That’s not all, scientists referred to ancient Ayurveda scriptures to study the natural plant extracts and come up with this drug for patients suffering from type-2 diabetes.
The drug, branded as BGR-34, is a twice-a-day treatment for type-2 and will cost Rs 5 per pill. It will hit the shelves in a fortnight in most cities of North India.
Will Doctors Promote Alternative Medicine?
AYUSH, the Union Health Ministry’s arm which deals with traditional Indian medicine has approved the drug after a successful human trial on over one thousand patients across five states, Delhi, Himachal Pradesh, Haryana, Punjab and Karnataka. The clinical drug trials panned over 18 months and around 67% patients showed normal blood sugar levels within 3 to 4 days of drug usage.
This medicine has to be taken as an add-on or adjuvant to existing diabetes treatment. In trials, the drug showed no side-effects and maintained normal blood glucose levels by releasing free radicals and improving the immune system of the patient.
BGR-34 isn’t the first herbal drug to treat diabetes but it is the first scientifically approved and clinically tested drug.

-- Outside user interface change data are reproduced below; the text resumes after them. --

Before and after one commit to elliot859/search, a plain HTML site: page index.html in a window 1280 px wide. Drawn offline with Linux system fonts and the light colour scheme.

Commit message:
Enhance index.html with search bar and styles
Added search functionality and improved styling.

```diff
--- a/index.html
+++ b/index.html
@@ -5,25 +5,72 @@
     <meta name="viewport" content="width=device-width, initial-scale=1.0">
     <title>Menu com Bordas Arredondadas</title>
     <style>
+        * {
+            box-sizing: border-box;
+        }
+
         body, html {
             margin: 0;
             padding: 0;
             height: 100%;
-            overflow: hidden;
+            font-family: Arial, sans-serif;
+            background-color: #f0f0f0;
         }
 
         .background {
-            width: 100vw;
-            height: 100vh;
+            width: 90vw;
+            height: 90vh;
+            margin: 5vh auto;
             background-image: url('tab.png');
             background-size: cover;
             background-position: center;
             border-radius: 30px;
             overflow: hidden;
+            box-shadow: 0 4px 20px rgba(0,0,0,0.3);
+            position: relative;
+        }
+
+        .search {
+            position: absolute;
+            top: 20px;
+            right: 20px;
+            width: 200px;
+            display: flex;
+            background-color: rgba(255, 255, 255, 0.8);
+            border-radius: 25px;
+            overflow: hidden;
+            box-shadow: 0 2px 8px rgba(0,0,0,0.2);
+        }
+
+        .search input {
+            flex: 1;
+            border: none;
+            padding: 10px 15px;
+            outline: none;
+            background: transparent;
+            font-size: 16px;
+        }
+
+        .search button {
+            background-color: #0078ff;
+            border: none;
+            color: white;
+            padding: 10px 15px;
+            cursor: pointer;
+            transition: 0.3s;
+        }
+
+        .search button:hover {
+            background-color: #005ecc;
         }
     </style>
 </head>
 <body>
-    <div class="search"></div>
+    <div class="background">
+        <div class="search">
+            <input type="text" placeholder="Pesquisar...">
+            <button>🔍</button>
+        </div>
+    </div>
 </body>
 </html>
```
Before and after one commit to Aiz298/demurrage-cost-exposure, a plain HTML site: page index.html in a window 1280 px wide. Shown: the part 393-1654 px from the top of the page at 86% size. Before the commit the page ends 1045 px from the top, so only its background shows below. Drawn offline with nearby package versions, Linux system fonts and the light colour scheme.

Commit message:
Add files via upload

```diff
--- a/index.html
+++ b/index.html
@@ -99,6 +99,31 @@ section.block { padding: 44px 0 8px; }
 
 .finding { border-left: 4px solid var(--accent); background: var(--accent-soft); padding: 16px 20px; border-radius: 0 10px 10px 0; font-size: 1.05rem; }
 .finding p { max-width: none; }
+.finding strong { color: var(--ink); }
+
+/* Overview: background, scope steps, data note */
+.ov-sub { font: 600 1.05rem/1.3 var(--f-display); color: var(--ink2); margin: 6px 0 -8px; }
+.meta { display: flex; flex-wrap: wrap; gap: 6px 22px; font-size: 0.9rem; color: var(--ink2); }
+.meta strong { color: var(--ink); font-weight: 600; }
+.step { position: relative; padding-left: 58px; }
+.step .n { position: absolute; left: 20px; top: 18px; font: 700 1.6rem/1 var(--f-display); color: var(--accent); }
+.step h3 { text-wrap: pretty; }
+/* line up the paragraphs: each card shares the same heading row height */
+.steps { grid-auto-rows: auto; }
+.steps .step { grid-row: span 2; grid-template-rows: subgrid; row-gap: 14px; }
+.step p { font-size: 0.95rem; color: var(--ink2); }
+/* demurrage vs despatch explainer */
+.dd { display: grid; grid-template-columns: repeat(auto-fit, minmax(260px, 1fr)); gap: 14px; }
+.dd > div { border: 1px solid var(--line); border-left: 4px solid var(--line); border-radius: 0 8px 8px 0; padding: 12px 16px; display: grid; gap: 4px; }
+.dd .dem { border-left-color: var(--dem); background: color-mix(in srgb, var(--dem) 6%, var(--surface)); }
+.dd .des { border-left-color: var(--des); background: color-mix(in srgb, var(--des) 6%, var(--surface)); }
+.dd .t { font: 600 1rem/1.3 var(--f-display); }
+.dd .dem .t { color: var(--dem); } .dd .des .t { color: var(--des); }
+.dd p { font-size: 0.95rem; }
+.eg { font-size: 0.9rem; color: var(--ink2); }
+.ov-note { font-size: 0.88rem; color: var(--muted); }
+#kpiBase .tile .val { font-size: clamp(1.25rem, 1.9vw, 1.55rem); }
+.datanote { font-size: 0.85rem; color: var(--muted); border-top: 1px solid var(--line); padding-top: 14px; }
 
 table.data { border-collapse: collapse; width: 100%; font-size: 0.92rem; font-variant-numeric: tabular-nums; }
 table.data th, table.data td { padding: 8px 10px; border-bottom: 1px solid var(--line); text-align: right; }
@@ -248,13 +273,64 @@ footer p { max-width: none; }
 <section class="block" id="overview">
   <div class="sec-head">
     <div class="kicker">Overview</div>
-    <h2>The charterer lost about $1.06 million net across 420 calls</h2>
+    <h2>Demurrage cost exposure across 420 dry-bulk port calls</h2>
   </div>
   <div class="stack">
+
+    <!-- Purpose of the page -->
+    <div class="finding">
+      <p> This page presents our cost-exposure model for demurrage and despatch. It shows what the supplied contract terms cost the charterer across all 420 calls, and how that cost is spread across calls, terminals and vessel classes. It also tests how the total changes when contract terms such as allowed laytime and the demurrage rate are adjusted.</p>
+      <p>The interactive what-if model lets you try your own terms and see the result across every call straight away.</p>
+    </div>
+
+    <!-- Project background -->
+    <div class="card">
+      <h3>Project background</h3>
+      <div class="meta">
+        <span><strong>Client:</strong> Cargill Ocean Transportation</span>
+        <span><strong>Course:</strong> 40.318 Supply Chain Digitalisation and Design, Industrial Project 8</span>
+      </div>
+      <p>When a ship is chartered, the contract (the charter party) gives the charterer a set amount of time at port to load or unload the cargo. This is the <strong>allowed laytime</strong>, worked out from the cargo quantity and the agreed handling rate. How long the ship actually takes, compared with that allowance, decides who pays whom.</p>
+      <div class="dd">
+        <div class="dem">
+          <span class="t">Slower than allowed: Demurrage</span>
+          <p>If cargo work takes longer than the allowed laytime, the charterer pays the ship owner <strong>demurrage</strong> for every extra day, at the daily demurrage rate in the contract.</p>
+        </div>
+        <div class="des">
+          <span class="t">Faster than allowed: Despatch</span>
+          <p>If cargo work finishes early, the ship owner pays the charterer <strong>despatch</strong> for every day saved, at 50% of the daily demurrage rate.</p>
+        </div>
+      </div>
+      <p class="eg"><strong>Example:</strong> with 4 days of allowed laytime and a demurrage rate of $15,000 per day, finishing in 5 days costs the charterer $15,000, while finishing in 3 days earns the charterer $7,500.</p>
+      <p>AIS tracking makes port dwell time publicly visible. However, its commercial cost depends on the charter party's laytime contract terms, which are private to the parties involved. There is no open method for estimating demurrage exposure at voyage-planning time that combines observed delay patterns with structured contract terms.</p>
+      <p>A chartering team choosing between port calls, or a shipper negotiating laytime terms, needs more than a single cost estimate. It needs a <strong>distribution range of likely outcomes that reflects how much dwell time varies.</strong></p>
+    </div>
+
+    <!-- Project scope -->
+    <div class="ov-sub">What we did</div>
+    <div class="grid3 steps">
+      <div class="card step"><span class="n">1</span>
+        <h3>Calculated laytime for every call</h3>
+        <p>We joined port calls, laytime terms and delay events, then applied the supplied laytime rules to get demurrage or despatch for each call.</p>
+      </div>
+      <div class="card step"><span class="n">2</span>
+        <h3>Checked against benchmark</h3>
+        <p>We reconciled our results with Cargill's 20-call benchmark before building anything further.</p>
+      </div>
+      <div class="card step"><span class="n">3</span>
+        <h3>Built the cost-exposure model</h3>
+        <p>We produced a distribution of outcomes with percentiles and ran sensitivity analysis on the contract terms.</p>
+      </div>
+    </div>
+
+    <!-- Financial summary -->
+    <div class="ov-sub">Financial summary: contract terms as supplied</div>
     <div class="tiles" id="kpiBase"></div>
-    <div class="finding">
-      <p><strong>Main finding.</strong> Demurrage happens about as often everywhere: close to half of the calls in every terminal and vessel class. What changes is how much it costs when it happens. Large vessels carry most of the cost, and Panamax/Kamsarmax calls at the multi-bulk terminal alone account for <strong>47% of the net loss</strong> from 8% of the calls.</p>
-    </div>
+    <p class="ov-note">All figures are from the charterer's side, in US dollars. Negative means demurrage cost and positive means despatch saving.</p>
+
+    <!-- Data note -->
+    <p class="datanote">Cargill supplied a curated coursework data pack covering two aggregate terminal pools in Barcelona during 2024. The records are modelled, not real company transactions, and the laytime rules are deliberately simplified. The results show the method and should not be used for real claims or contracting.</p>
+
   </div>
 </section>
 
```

But endocrinologists are doubtful.
There is no data on the long-term side-effects of these medicines. Herbal medicines have heavy metals in them. It hasn’t been peer reviewed, we have no idea how it acts on the human body, what its contents are and what is it doing to the pancreas.Dr Yajnik, Endocrinologist
India is the diabetes capital of the world. Allopathic diabetes medicines cost over an average of Rs 80 a day.
The 65 million diabetics in India aren’t necessarily too skeptical or gullible about the demarcation in medicine. As long as a medicine works, will we worry that it hasn’t been cooked in a lab?
In the August editorial of medical journal JAMA, its editors wrote: “There is no alternative medicine. There is only scientifically proven, evidence-based medicine or unproven medicine, for which the data is yet to be established”.
And after this CSIR feat, I would say, there is no conventional medicine.